The inTouch ring is a wearable device which enables almost instantaneous transfer of files from one mobile screen to another, without any cable connection or download time.

The growth in mobile connectivity, whether in the form of smartphones, tablets, and perhaps in the near future smart watches, has led to an increase in the amount of data being gathered, therefore also intensifying the need to share and exchange it and – in a more general way – raising the whole challenge of data mobility. These days, PCs, tablets and smartphones can often be seen on an office desk being used simultaneously as work tools. But though these devices are all connected to the Internet, actually transferring data between is often time-consuming and relatively inefficient, while Cloud-based services are costly in terms of resources.

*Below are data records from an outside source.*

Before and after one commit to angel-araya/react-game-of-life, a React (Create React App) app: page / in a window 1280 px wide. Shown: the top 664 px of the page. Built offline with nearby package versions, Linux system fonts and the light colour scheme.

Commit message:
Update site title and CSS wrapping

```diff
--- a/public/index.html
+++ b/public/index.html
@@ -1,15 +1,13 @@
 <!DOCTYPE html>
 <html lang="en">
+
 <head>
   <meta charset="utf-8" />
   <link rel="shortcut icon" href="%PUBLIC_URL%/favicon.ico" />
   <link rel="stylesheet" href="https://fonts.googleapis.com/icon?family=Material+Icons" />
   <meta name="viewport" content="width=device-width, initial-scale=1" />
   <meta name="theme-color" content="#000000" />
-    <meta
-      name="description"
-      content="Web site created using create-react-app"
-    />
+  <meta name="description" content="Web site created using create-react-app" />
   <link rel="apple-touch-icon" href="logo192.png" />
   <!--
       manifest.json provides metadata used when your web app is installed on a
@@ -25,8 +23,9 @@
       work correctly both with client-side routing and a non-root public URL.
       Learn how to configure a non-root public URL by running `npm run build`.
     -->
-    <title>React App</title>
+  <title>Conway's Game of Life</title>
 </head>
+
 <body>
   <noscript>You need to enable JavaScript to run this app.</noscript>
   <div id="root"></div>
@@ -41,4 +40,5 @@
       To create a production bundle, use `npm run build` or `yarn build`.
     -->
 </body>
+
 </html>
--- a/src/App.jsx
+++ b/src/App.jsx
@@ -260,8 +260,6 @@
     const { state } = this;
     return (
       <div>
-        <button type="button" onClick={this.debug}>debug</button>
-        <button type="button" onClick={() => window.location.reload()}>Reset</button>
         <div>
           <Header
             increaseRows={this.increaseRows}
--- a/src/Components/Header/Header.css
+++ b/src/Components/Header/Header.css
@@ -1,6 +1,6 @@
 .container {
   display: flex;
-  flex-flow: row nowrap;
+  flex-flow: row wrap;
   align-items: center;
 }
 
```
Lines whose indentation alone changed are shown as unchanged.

Up to now the various options for data transfer have been a USB stick, short-range point-to-point connections such as Bluetooth, or through shared services in the Cloud. Now the VTT Technical Research Centre in Finland has developed new, lighter, simpler and faster technology called inTouch, which can be incorporated into wearable accessories.


One ring to rule them all…

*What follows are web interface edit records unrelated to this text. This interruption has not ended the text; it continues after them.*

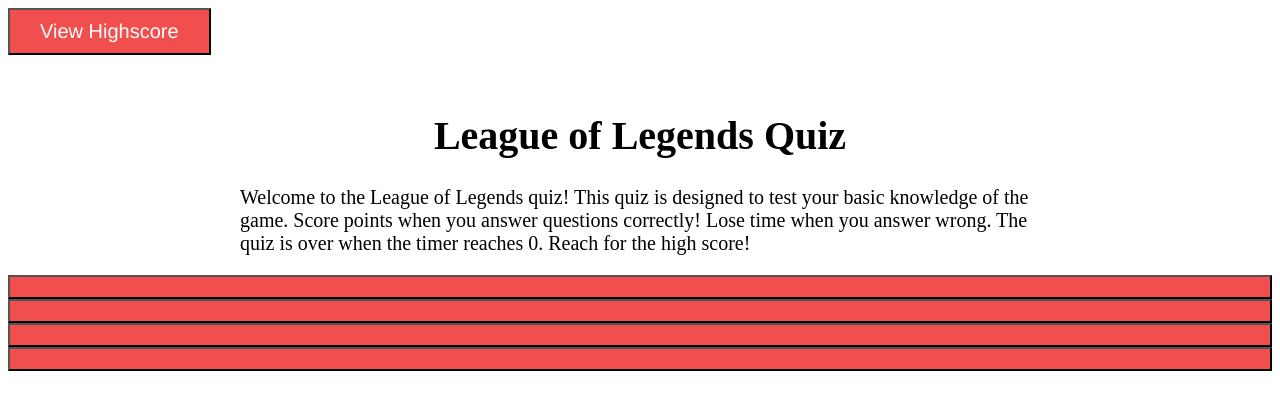
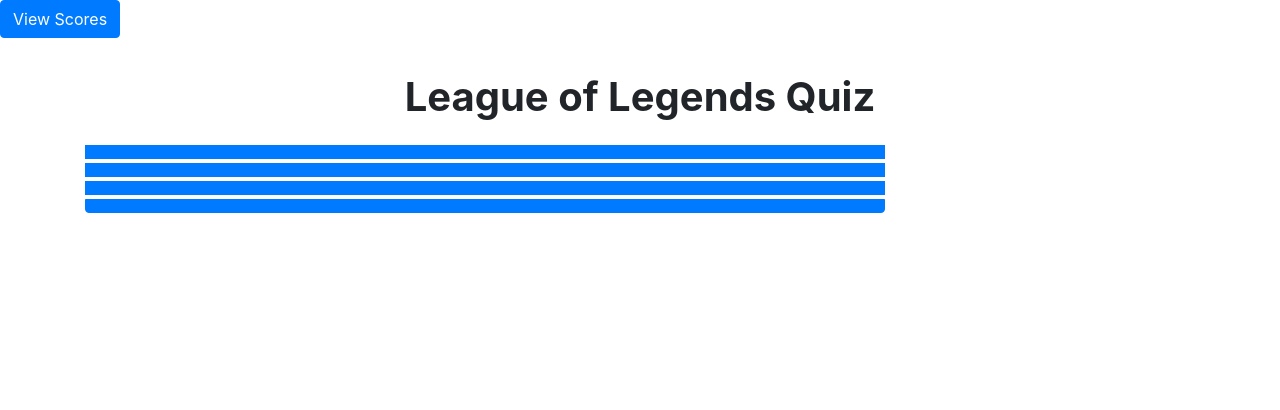
Before and after one commit to ErikBle/Code-Quiz, a plain HTML site: page index.html in a window 1280 px wide. Both pictures are taken after a click on the button "Start". Drawn offline with nearby package versions, Linux system fonts and the light colour scheme.

Commit message:
added bootstrap

```diff
--- a/Assets/CSS/style.css
+++ b/Assets/CSS/style.css
@@ -21,28 +21,27 @@ p {
     font-size: 20px;
 }
 
-button {
+/* button {
   /* display:inline-block; */
-  font-family: 'Franklin Gothic Medium', 'Arial Narrow', Arial, sans-serif;
+  /* font-family: 'Franklin Gothic Medium', 'Arial Narrow', Arial, sans-serif;
   color: #FFFFFF;
   padding: 10px 30px;
   text-align: center;
   background-color:#f14e4e;
   font-size:20px;
   width: auto;
+  */
 
+#startBtn {
+  margin-left: 15%;
 }
 
-#startBtn {
-  margin-left: 45%;
+.btn-primary {
+  margin-bottom: 5px;
+  /* margin-left: 15%; */
 }
 
-.choiceBtn {
-  margin-left: 35%;
-
-}
-
-.Main {
+/* .Main {
   display:flex;
   flex-direction: column;
-}
+} */
--- a/Assets/JS/script.js
+++ b/Assets/JS/script.js
@@ -5,11 +5,16 @@ var btn4 = document.createElement("button");
 var startBtn = document.querySelector("#startBtn");
 
 function startQuiz() {
-    document.querySelector(".Main").appendChild(btn1);
-    document.querySelector(".Main").appendChild(btn2);
-    document.querySelector(".Main").appendChild(btn3);
-    document.querySelector(".Main").appendChild(btn4);
+    document.querySelector(".btn-group-vertical").appendChild(btn1);
+    document.querySelector(".btn-group-vertical").appendChild(btn2);
+    document.querySelector(".btn-group-vertical").appendChild(btn3);
+    document.querySelector(".btn-group-vertical").appendChild(btn4);
+    btn1.className = "btn btn-primary";
+    btn2.className = "btn btn-primary";
+    btn3.className = "btn btn-primary";
+    btn4.className = "btn btn-primary";
     document.getElementById("startBtn").style.display = "none";
+    document.querySelector("p").style.display = "none";
 };
 
 
@@ -17,6 +22,6 @@ startBtn.addEventListener("click", startQuiz);
 
 
 //Links to the Highscore page when clicked
-document.querySelector(".HSbtn").onclick = function () {
+document.getElementById("HSbtn").onclick = function () {
     location.href = "./Assets/Pages/highscore.html";
 };
--- a/index.html
+++ b/index.html
@@ -4,10 +4,11 @@
     <meta charset="UTF-8" />
     <meta name="viewport" content="width=device-width, initial-scale=1.0"/>
     <title>League Code Quiz</title>
+    <link rel="stylesheet" href="https://maxcdn.bootstrapcdn.com/bootstrap/4.0.0/css/bootstrap.min.css" integrity="sha384-Gn5384xqQ1aoWXA+058RXPxPg6fy4IWvTNh0E263XmFcJlSAwiGgFAW/dAiS6JXm" crossorigin="anonymous">
     <link rel="stylesheet" href="./Assets/CSS/style.css"/>
     </head>
     <body>
-        <button class="HSbtn">View Highscore</button>
+        <button type="button" id="HSbtn" class="btn btn-primary">View Scores</button>
        <div class="container">
 
         <h1><strong>League of Legends Quiz</strong></h1>
@@ -21,18 +22,18 @@
         </p>
 
         <div class="Main">
-            <div class="choiceBtn button"></div>
-            <!-- <div class="choiceBtn button"></div>
-            <div class="choiceBtn button"></div>
-            <div class="choiceBtn button"></div> -->
-        </div>
-
-            <button id="startBtn">Start</button>
-            <p class="result"></p>
+            <div class="btn-group-vertical">
 
 
+            <button type="button" id="startBtn" class="btn btn-primary">Start</button>
+            <p class="result"></p>
+        </div>
+    </div>
 
     </div>
-        <script src="./Assets/JS/script.js"></script>
+    <script src="https://code.jquery.com/jquery-3.2.1.slim.min.js" integrity="sha384-KJ3o2DKtIkvYIK3UENzmM7KCkRr/rE9/Qpg6aAZGJwFDMVNA/GpGFF93hXpG5KkN" crossorigin="anonymous"></script>
+    <script src="https://cdnjs.cloudflare.com/ajax/libs/popper.js/1.12.9/umd/popper.min.js" integrity="sha384-ApNbgh9B+Y1QKtv3Rn7W3mgPxhU9K/ScQsAP7hUibX39j7fakFPskvXusvfa0b4Q" crossorigin="anonymous"></script>
+    <script src="https://maxcdn.bootstrapcdn.com/bootstrap/4.0.0/js/bootstrap.min.js" integrity="sha384-JZR6Spejh4U02d8jOt6vLEHfe/JQGiRRSQQxSfFWpi1MquVdAyjUar5+76PVCmYl" crossorigin="anonymous"></script>
+    <script src="./Assets/JS/script.js"></script>
     </body>
 </html>
```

The Finnish researchers have as yet published very little information on the technical functionality of their invention, for which a patent has just been lodged, but a video posted on YouTube gives the viewer an idea of what can be done with the technology. In physical terms, inTouch comes in the form of a ring, a bracelet or a ‘nail’ – a sensor placed like a sort of thimble on your fingernail – enabling the user to transfer data files – a photo, a video or a URL, for example – between two mobile devices with just two touches. You first touch the screen on the device where you currently have the data you wish to transfer and an icon appears indicating that the data is ready to be loaded on to the inTouch sensor. Loading is almost instantaneous. You then touch the screen of the second mobile device and your data appears on it. The transfer, which includes securing the data, takes place either using the inTouch sensor directly, or via a Cloud-based service, depending on the amount of data to be transferred.


…and in the data bind them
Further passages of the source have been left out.